* TASK REQUIREMENTS *
Without changing a word, repeat the data, and include no pictures.
------ INPUT MATERIAL ------
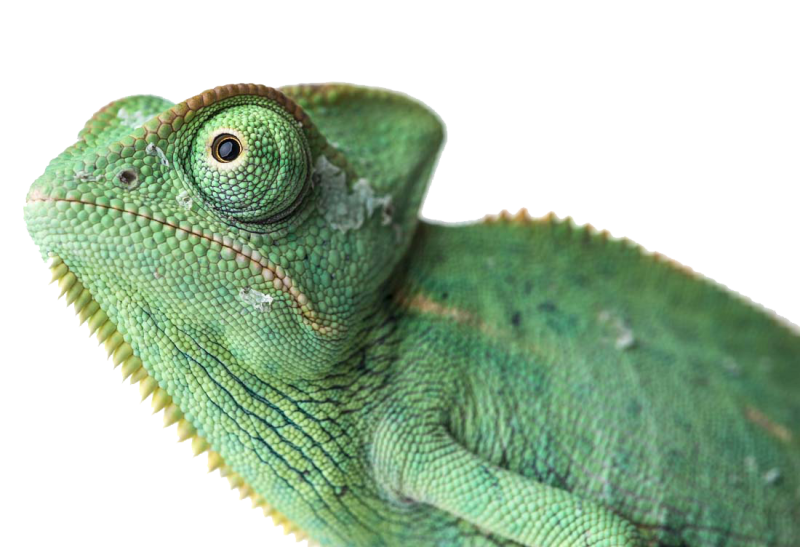
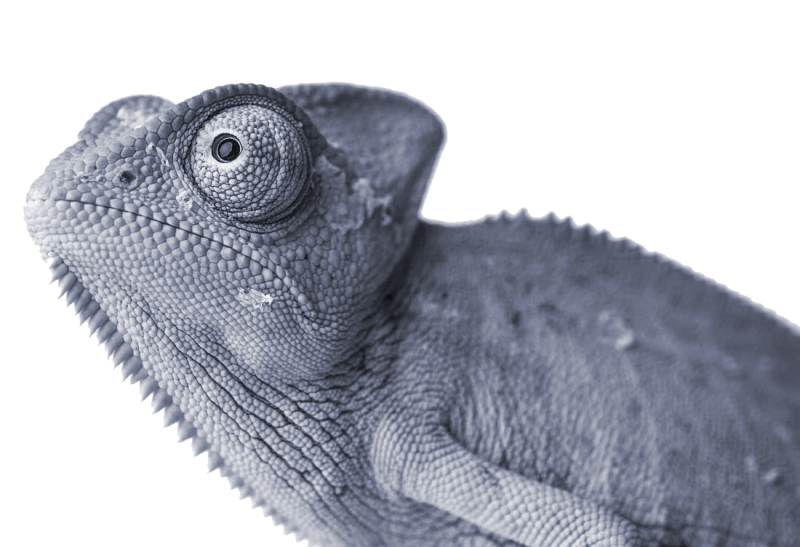
sobre section indigo responsivo finalizado.

diff --git a/css/sobre/indigoSobre.css b/css/sobre/indigoSobre.css
@@ -32,37 +32,74 @@
 .indigo-left p {
   align-self: center;
 }
-.indigo img {
+.indigo picture {
   position: absolute;
-  width: 350px;
-  height: 350px;
+  width: 25%;
+  height: 25%;
   left: 25%;
-  top: 3%;
-}
-/* .indigo .indigo-left {
-  color: #fff;
-  display: grid;
-  grid-template-columns: 2fr 1fr;
-  grid-template-rows: 1fr 1fr;
-} */
-
-/* .indigo .indigo-left p:first-child {
-  font-size: 1.4rem;
-  grid-column: 2;
-  grid-row: 1;
-  align-self: flex-end;
+  top: 20%;
 }
 
-.indigo .indigo-left p:last-child {
-  font-size: 1.2rem;
-  grid-column: 1;
-  grid-row: 2;
-  align-self: center;
-  padding: 80px;
-} */
 .indigo .indigo-right {
-  background: url(../../img/sobre/indigo/chameleonIndigo2.png) no-repeat bottom
+  background: url(../../img/sobre/indigo/chameleonIndigo.png) no-repeat bottom
     left;
   background-size: contain;
   display: start;
+}
+
+@media (max-width: 960px) {
+  .indigo .title-indigo {
+    font-size: 7.5rem;
+  }
+
+  .indigo-right p,
+  .indigo-left p {
+    font-size: 1.25rem;
+  }
+}
+
+@media (max-width: 740px) {
+  .indigo .title-indigo {
+    top: 80px;
+  }
+
+  .indigo picture {
+    width: 30%;
+    height: 25%;
+    left: 15%;
+    top: 45%;
+  }
+
+  .indigo-right p,
+  .indigo-left p {
+    width: 80%;
+    font-size: 1.1rem;
+    margin-bottom: 64px;
+  }
+
+  .indigo-left {
+    display: flex;
+    align-self: flex-end;
+  }
+
+  .indigo-right {
+    display: flex;
+    align-items: center;
+  }
+}
+
+@media (max-width: 450px) {
+  .indigo picture {
+    width: 50%;
+    height: 25%;
+    left: 45%;
+    top: 60%;
+  }
+
+  .indigo-right p,
+  .indigo-left p {
+    width: 70%;
+    font-size: 1rem;
+    margin-bottom: 64px;
+  }
 }

diff --git a/sobre.html b/sobre.html
@@ -171,7 +171,13 @@
           </p>
         </div>
         <p class="title-indigo">anil</p>
-        <img src="img/sobre/indigo/arrow.svg" alt="" />
+        <picture>
+          <source
+            media="(max-width:450px)"
+            srcset="img/sobre/indigo/arrow450.svg"
+          />
+          <img src="img/sobre/indigo/arrow.svg" alt="" />
+        </picture>
       </section>
       <section class="violat"></section>
     </div>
------
* SOLUTION TO THIS EXERCISE *
sobre section indigo responsivo finalizado.

diff --git a/css/sobre/indigoSobre.css b/css/sobre/indigoSobre.css
@@ -32,37 +32,74 @@
 .indigo-left p {
   align-self: center;
 }
-.indigo img {
+.indigo picture {
   position: absolute;
-  width: 350px;
-  height: 350px;
+  width: 25%;
+  height: 25%;
   left: 25%;
-  top: 3%;
-}
-/* .indigo .indigo-left {
-  color: #fff;
-  display: grid;
-  grid-template-columns: 2fr 1fr;
-  grid-template-rows: 1fr 1fr;
-} */
-
-/* .indigo .indigo-left p:first-child {
-  font-size: 1.4rem;
-  grid-column: 2;
-  grid-row: 1;
-  align-self: flex-end;
+  top: 20%;
 }
 
-.indigo .indigo-left p:last-child {
-  font-size: 1.2rem;
-  grid-column: 1;
-  grid-row: 2;
-  align-self: center;
-  padding: 80px;
-} */
 .indigo .indigo-right {
-  background: url(../../img/sobre/indigo/chameleonIndigo2.png) no-repeat bottom
+  background: url(../../img/sobre/indigo/chameleonIndigo.png) no-repeat bottom
     left;
   background-size: contain;
   display: start;
+}
+
+@media (max-width: 960px) {
+  .indigo .title-indigo {
+    font-size: 7.5rem;
+  }
+
+  .indigo-right p,
+  .indigo-left p {
+    font-size: 1.25rem;
+  }
+}
+
+@media (max-width: 740px) {
+  .indigo .title-indigo {
+    top: 80px;
+  }
+
+  .indigo picture {
+    width: 30%;
+    height: 25%;
+    left: 15%;
+    top: 45%;
+  }
+
+  .indigo-right p,
+  .indigo-left p {
+    width: 80%;
+    font-size: 1.1rem;
+    margin-bottom: 64px;
+  }
+
+  .indigo-left {
+    display: flex;
+    align-self: flex-end;
+  }
+
+  .indigo-right {
+    display: flex;
+    align-items: center;
+  }
+}
+
+@media (max-width: 450px) {
+  .indigo picture {
+    width: 50%;
+    height: 25%;
+    left: 45%;
+    top: 60%;
+  }
+
+  .indigo-right p,
+  .indigo-left p {
+    width: 70%;
+    font-size: 1rem;
+    margin-bottom: 64px;
+  }
 }

diff --git a/sobre.html b/sobre.html
@@ -171,7 +171,13 @@
           </p>
         </div>
         <p class="title-indigo">anil</p>
-        <img src="img/sobre/indigo/arrow.svg" alt="" />
+        <picture>
+          <source
+            media="(max-width:450px)"
+            srcset="img/sobre/indigo/arrow450.svg"
+          />
+          <img src="img/sobre/indigo/arrow.svg" alt="" />
+        </picture>
       </section>
       <section class="violat"></section>
     </div>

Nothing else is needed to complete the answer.